• Work to complete: An accurate, complete copy of the records below is required.

═══

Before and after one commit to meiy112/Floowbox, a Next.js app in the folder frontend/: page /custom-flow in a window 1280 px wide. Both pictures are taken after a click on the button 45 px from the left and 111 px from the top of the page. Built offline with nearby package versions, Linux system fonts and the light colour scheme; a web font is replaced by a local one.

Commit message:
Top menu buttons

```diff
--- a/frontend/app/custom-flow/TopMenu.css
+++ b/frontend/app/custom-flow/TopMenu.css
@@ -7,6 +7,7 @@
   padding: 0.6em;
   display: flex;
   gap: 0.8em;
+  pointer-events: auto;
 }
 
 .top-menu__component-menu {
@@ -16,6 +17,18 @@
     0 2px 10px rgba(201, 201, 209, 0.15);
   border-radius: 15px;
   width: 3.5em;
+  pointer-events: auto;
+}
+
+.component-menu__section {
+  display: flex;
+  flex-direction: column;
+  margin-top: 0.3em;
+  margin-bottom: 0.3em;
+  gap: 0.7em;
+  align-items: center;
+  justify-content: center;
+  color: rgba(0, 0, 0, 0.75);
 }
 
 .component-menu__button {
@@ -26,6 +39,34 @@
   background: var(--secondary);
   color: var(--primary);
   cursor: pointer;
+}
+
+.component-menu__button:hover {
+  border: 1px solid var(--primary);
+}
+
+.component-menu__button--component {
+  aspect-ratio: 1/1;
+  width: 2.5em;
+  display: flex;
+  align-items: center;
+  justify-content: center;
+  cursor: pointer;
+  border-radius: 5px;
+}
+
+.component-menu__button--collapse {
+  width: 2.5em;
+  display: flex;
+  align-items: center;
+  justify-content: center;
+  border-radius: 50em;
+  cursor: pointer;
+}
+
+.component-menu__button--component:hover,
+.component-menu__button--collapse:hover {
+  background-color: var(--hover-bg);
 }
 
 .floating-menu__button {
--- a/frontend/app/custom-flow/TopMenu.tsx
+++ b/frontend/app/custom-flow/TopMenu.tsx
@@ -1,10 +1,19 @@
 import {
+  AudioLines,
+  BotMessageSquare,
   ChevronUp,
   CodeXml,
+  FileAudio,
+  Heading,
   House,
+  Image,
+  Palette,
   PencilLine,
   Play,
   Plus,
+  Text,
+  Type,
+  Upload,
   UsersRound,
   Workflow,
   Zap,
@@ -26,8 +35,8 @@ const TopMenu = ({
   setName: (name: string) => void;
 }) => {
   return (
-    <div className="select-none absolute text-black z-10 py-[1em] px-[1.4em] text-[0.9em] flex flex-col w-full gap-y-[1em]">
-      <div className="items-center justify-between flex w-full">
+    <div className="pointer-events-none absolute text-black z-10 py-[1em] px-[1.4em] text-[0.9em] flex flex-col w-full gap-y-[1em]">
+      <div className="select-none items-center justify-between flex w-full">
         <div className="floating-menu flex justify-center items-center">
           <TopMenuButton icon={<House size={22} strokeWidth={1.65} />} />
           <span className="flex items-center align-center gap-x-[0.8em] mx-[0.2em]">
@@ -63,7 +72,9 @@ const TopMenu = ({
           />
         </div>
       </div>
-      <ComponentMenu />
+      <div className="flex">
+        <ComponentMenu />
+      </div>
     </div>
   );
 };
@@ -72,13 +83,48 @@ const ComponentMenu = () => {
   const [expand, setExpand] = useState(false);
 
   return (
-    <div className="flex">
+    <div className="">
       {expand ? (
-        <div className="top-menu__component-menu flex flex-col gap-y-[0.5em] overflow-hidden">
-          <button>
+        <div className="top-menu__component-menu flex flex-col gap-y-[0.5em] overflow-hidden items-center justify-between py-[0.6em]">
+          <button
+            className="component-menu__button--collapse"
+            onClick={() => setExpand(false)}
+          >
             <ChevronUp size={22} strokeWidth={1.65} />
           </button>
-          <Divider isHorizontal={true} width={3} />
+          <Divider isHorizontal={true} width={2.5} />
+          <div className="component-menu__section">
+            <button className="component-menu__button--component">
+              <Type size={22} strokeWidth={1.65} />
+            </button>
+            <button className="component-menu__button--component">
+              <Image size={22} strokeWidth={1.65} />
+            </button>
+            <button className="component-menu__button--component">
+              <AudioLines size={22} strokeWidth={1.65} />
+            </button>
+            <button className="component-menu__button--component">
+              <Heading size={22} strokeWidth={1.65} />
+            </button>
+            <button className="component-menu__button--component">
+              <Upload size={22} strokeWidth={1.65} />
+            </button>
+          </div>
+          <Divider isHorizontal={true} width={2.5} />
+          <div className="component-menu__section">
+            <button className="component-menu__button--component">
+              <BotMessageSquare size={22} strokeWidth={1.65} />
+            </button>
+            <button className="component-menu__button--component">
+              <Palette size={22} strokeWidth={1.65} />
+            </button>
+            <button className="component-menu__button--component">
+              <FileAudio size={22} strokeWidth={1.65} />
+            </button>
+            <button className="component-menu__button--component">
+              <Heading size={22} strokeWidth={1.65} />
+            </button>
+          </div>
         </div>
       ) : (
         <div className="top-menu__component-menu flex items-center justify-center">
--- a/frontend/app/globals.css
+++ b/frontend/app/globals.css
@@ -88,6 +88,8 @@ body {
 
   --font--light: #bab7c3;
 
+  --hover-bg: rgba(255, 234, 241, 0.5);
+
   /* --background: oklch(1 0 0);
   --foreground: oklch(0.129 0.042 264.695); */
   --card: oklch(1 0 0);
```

═══

• Exercise output:
Before and after one commit to meiy112/Floowbox, a Next.js app in the folder frontend/: page /custom-flow in a window 1280 px wide. Both pictures are taken after a click on the button 45 px from the left and 111 px from the top of the page. Built offline with nearby package versions, Linux system fonts and the light colour scheme; a web font is replaced by a local one.

Commit message:
Top menu buttons

```diff
--- a/frontend/app/custom-flow/TopMenu.css
+++ b/frontend/app/custom-flow/TopMenu.css
@@ -7,6 +7,7 @@
   padding: 0.6em;
   display: flex;
   gap: 0.8em;
+  pointer-events: auto;
 }
 
 .top-menu__component-menu {
@@ -16,6 +17,18 @@
     0 2px 10px rgba(201, 201, 209, 0.15);
   border-radius: 15px;
   width: 3.5em;
+  pointer-events: auto;
+}
+
+.component-menu__section {
+  display: flex;
+  flex-direction: column;
+  margin-top: 0.3em;
+  margin-bottom: 0.3em;
+  gap: 0.7em;
+  align-items: center;
+  justify-content: center;
+  color: rgba(0, 0, 0, 0.75);
 }
 
 .component-menu__button {
@@ -26,6 +39,34 @@
   background: var(--secondary);
   color: var(--primary);
   cursor: pointer;
+}
+
+.component-menu__button:hover {
+  border: 1px solid var(--primary);
+}
+
+.component-menu__button--component {
+  aspect-ratio: 1/1;
+  width: 2.5em;
+  display: flex;
+  align-items: center;
+  justify-content: center;
+  cursor: pointer;
+  border-radius: 5px;
+}
+
+.component-menu__button--collapse {
+  width: 2.5em;
+  display: flex;
+  align-items: center;
+  justify-content: center;
+  border-radius: 50em;
+  cursor: pointer;
+}
+
+.component-menu__button--component:hover,
+.component-menu__button--collapse:hover {
+  background-color: var(--hover-bg);
 }
 
 .floating-menu__button {
--- a/frontend/app/custom-flow/TopMenu.tsx
+++ b/frontend/app/custom-flow/TopMenu.tsx
@@ -1,10 +1,19 @@
 import {
+  AudioLines,
+  BotMessageSquare,
   ChevronUp,
   CodeXml,
+  FileAudio,
+  Heading,
   House,
+  Image,
+  Palette,
   PencilLine,
   Play,
   Plus,
+  Text,
+  Type,
+  Upload,
   UsersRound,
   Workflow,
   Zap,
@@ -26,8 +35,8 @@ const TopMenu = ({
   setName: (name: string) => void;
 }) => {
   return (
-    <div className="select-none absolute text-black z-10 py-[1em] px-[1.4em] text-[0.9em] flex flex-col w-full gap-y-[1em]">
-      <div className="items-center justify-between flex w-full">
+    <div className="pointer-events-none absolute text-black z-10 py-[1em] px-[1.4em] text-[0.9em] flex flex-col w-full gap-y-[1em]">
+      <div className="select-none items-center justify-between flex w-full">
         <div className="floating-menu flex justify-center items-center">
           <TopMenuButton icon={<House size={22} strokeWidth={1.65} />} />
           <span className="flex items-center align-center gap-x-[0.8em] mx-[0.2em]">
@@ -63,7 +72,9 @@ const TopMenu = ({
           />
         </div>
       </div>
-      <ComponentMenu />
+      <div className="flex">
+        <ComponentMenu />
+      </div>
     </div>
   );
 };
@@ -72,13 +83,48 @@ const ComponentMenu = () => {
   const [expand, setExpand] = useState(false);
 
   return (
-    <div className="flex">
+    <div className="">
       {expand ? (
-        <div className="top-menu__component-menu flex flex-col gap-y-[0.5em] overflow-hidden">
-          <button>
+        <div className="top-menu__component-menu flex flex-col gap-y-[0.5em] overflow-hidden items-center justify-between py-[0.6em]">
+          <button
+            className="component-menu__button--collapse"
+            onClick={() => setExpand(false)}
+          >
             <ChevronUp size={22} strokeWidth={1.65} />
           </button>
-          <Divider isHorizontal={true} width={3} />
+          <Divider isHorizontal={true} width={2.5} />
+          <div className="component-menu__section">
+            <button className="component-menu__button--component">
+              <Type size={22} strokeWidth={1.65} />
+            </button>
+            <button className="component-menu__button--component">
+              <Image size={22} strokeWidth={1.65} />
+            </button>
+            <button className="component-menu__button--component">
+              <AudioLines size={22} strokeWidth={1.65} />
+            </button>
+            <button className="component-menu__button--component">
+              <Heading size={22} strokeWidth={1.65} />
+            </button>
+            <button className="component-menu__button--component">
+              <Upload size={22} strokeWidth={1.65} />
+            </button>
+          </div>
+          <Divider isHorizontal={true} width={2.5} />
+          <div className="component-menu__section">
+            <button className="component-menu__button--component">
+              <BotMessageSquare size={22} strokeWidth={1.65} />
+            </button>
+            <button className="component-menu__button--component">
+              <Palette size={22} strokeWidth={1.65} />
+            </button>
+            <button className="component-menu__button--component">
+              <FileAudio size={22} strokeWidth={1.65} />
+            </button>
+            <button className="component-menu__button--component">
+              <Heading size={22} strokeWidth={1.65} />
+            </button>
+          </div>
         </div>
       ) : (
         <div className="top-menu__component-menu flex items-center justify-center">
--- a/frontend/app/globals.css
+++ b/frontend/app/globals.css
@@ -88,6 +88,8 @@ body {
 
   --font--light: #bab7c3;
 
+  --hover-bg: rgba(255, 234, 241, 0.5);
+
   /* --background: oklch(1 0 0);
   --foreground: oklch(0.129 0.042 264.695); */
   --card: oklch(1 0 0);
```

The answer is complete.